**Required work**
The material is to be repeated exactly, from first line to last.

╭──

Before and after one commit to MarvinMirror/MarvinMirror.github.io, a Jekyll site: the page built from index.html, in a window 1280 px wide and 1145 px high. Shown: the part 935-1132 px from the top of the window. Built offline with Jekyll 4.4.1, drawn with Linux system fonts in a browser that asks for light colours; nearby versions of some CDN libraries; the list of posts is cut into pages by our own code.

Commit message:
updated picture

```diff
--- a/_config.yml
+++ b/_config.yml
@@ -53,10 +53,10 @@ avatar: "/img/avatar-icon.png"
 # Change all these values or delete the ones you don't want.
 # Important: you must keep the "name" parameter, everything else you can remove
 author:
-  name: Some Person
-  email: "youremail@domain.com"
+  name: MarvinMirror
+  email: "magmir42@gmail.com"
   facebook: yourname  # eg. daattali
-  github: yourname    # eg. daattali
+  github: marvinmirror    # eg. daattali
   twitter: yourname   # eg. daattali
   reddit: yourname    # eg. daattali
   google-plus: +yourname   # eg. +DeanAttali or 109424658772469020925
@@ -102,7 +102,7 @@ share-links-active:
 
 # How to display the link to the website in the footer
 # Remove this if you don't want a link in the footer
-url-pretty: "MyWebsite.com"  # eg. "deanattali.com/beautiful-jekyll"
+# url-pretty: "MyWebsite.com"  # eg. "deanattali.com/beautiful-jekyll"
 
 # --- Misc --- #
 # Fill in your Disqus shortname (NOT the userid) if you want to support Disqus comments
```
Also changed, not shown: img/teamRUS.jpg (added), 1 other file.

╰──

**Solution to the problem**
Before and after one commit to MarvinMirror/MarvinMirror.github.io, a Jekyll site: the page built from index.html, in a window 1280 px wide and 1145 px high. Shown: the part 935-1132 px from the top of the window. Built offline with Jekyll 4.4.1, drawn with Linux system fonts in a browser that asks for light colours; nearby versions of some CDN libraries; the list of posts is cut into pages by our own code.

Commit message:
updated picture

```diff
--- a/_config.yml
+++ b/_config.yml
@@ -53,10 +53,10 @@ avatar: "/img/avatar-icon.png"
 # Change all these values or delete the ones you don't want.
 # Important: you must keep the "name" parameter, everything else you can remove
 author:
-  name: Some Person
-  email: "youremail@domain.com"
+  name: MarvinMirror
+  email: "magmir42@gmail.com"
   facebook: yourname  # eg. daattali
-  github: yourname    # eg. daattali
+  github: marvinmirror    # eg. daattali
   twitter: yourname   # eg. daattali
   reddit: yourname    # eg. daattali
   google-plus: +yourname   # eg. +DeanAttali or 109424658772469020925
@@ -102,7 +102,7 @@ share-links-active:
 
 # How to display the link to the website in the footer
 # Remove this if you don't want a link in the footer
-url-pretty: "MyWebsite.com"  # eg. "deanattali.com/beautiful-jekyll"
+# url-pretty: "MyWebsite.com"  # eg. "deanattali.com/beautiful-jekyll"
 
 # --- Misc --- #
 # Fill in your Disqus shortname (NOT the userid) if you want to support Disqus comments
```
Also changed, not shown: img/teamRUS.jpg (added), 1 other file.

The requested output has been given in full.